◆ ABOUT THIS TASK: Using the data below, tally the lines that include the string "colors". Only the number is wanted.

Content starts

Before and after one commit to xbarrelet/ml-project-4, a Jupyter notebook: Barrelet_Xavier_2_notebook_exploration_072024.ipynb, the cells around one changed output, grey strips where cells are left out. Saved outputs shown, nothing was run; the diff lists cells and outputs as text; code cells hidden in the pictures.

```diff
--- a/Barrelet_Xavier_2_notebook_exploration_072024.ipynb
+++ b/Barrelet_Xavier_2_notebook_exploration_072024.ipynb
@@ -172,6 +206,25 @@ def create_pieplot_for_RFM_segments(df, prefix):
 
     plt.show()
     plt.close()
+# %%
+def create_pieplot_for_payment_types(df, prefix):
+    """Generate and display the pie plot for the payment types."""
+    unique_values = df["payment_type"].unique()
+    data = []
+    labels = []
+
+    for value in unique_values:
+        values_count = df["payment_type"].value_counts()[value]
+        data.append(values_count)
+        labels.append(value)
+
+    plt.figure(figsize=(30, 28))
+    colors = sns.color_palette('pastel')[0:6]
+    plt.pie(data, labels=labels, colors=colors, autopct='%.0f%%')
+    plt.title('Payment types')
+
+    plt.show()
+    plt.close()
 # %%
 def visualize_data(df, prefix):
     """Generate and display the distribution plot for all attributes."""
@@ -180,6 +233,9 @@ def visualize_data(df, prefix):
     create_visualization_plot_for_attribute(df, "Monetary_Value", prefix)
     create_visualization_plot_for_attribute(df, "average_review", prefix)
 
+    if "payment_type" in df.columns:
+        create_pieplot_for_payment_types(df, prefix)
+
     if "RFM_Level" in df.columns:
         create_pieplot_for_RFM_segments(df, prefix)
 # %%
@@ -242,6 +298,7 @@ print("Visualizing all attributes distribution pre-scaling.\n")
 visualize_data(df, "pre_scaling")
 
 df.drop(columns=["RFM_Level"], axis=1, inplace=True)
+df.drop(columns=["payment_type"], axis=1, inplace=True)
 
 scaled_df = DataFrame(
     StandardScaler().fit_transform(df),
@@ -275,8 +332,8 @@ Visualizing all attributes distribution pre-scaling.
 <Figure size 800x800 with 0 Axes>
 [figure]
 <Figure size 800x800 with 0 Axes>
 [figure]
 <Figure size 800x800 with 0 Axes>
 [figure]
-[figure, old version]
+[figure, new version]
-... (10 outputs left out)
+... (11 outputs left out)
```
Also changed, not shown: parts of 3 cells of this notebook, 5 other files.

Content ends

◆ TASK OUTPUT: 2